Students Assemble 1,000 Health Kits For Philippines Relief

Dec 9, 2013

by Cary McMullen | Publications Editor

The Fannin Campus Ministries Center was a beehive of activity on Dec. 5, as students swarmed over tables laden with towels, soap, combs, and Band-Aids. In assembly-line fashion, more than 75 students worked for an intense hour on a project to make life a little easier for afflicted people half a world away.

Student Government Association and the Chaplain’s office collaborated to sponsor the project, in which the students assembled health kits to be sent to the victims of Typhoon Haiyan in the Philippines.

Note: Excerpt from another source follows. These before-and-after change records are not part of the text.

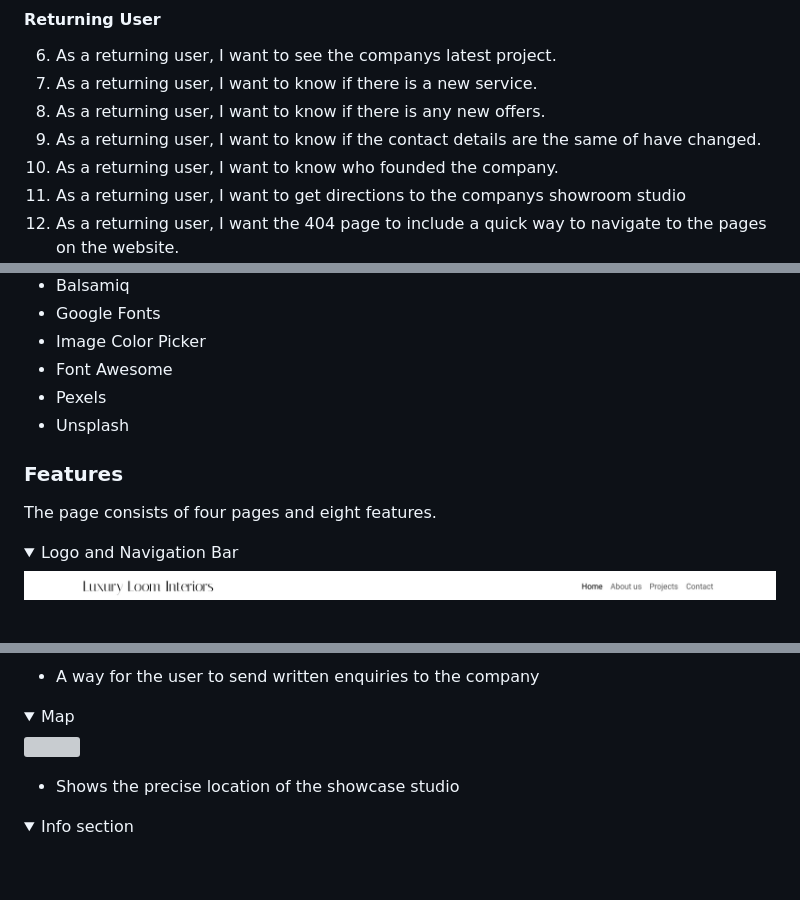
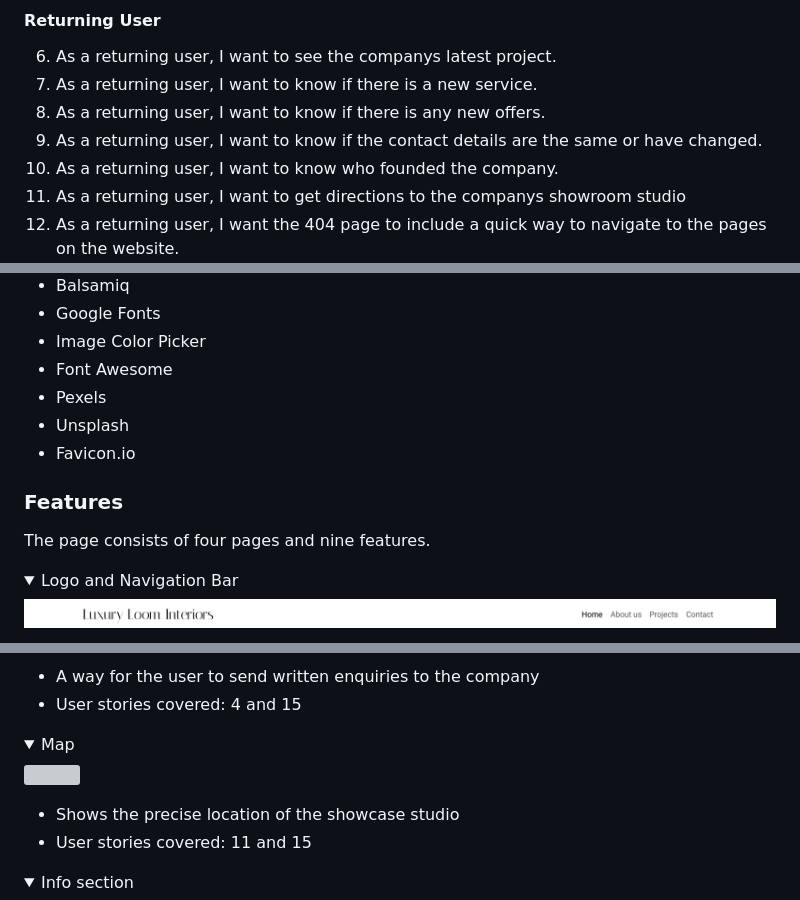
Before and after one commit to KmariK/luxury-loom-interiors, a Markdown page: README.md, 3 parts joined by grey strips. GitHub-like rendering; folded sections open; blank space fills up the shorter version; grey boxes are pictures that could not be loaded.

```diff
--- a/README.md
+++ b/README.md
@@ -77,7 +77,7 @@
 6. As a returning user, I want to see the companys latest project.
 7. As a returning user, I want to know if there is a new service.
 8. As a returning user, I want to know if there is any new offers.
-9. As a returning user, I want to know if the contact details are the same of have changed.
+9. As a returning user, I want to know if the contact details are the same or have changed.
 10. As a returning user, I want to know who founded the company.
 11. As a returning user, I want to get directions to the companys showroom studio
 12. As a returning user, I want the 404 page to include a quick way to navigate to the pages on the website.
@@ -131,9 +131,10 @@ The page is structured in a easy, user friendly way. When the customers arrive o
 - Font Awesome
 - Pexels
 - Unsplash
+- Favicon.io
 
 ### Features
-The page consists of four pages and eight features.
+The page consists of four pages and nine features.
 
 <details><summary>Logo and Navigation Bar</summary><img src="docs/features/logo-and-navbar.png"></details>
 
@@ -163,10 +173,12 @@ The page consists of four pages and eight features.
 <details><summary>Contact Form</summary><img src="docs/features/contact-form.png"></details>
 
 - A way for the user to send written enquiries to the company
+- User stories covered: 4 and 15
 
 <details><summary>Map</summary><img src="docs/features/map.png"></details>
 
 - Shows the precise location of the showcase studio
+- User stories covered: 11 and 15
 
 <details><summary>Info section</summary><img src="docs/features/info-box.png"></details>
 
```
Also changed, not shown: other parts of README.md (+16 -1 lines), docs/features/404.png (added), docs/features/subscription-form.png (added), 1 other file.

About 1,000 kits were assembled, and they will be sent to the United Methodist Committee on Relief (UMCOR), the disaster relief agency of the United Methodist Church.

Each kit contained a wash cloth, a hand towel, a small bar of soap, a comb, a set of fingernail clippers, bandages, and a toothbrush, a standard set of items recommended by UMCOR. In addition, one dollar was included in each kit for the recipients to use to purchase toothpaste and shampoo.

Students were shown how to assemble the items, using the hand towel to wrap them up, and then place the kit in a large resealable plastic bag. Each kit cost about $5, and the Chaplain’s office purchased the materials. SGA is paying for them to be shipped.

“We did this when the earthquake hit Haiti in 2010,” said Mike Crawford, assistant dean of student development. “When the hurricane hit the Philippines, we decided we needed to step up and do something again.”

Allee Willcox, president of the Wesley Fellowship, said the nature of the disaster struck close to home.

“For me, living in Florida, I know the damage a hurricane can cause. We know what it’s like to have something come through that we have no control over,” she said. “Everyone at Florida Southern is very service-minded. People are going to take the opportunity to help.”

The large turnout pleasantly surprised the organizers of the project. In addition to SGA and campus ministry organizations, the Multicultural Student Council, Greeks and athletic teams came out to assemble the kits.

“I’m really happy with the turnout,” said SGA President Jared Goodwin. “I definitely think the disaster was notable. Social media does a lot of good to help the awareness.”

As the supplies dwindled, the Rev. Tim Wright, FSC chaplain, directed students to the stacks of pizza in the Fannin Center kitchen.

“You guys rock!” he said. “You made a big difference in the lives of people who are really hurting right now.”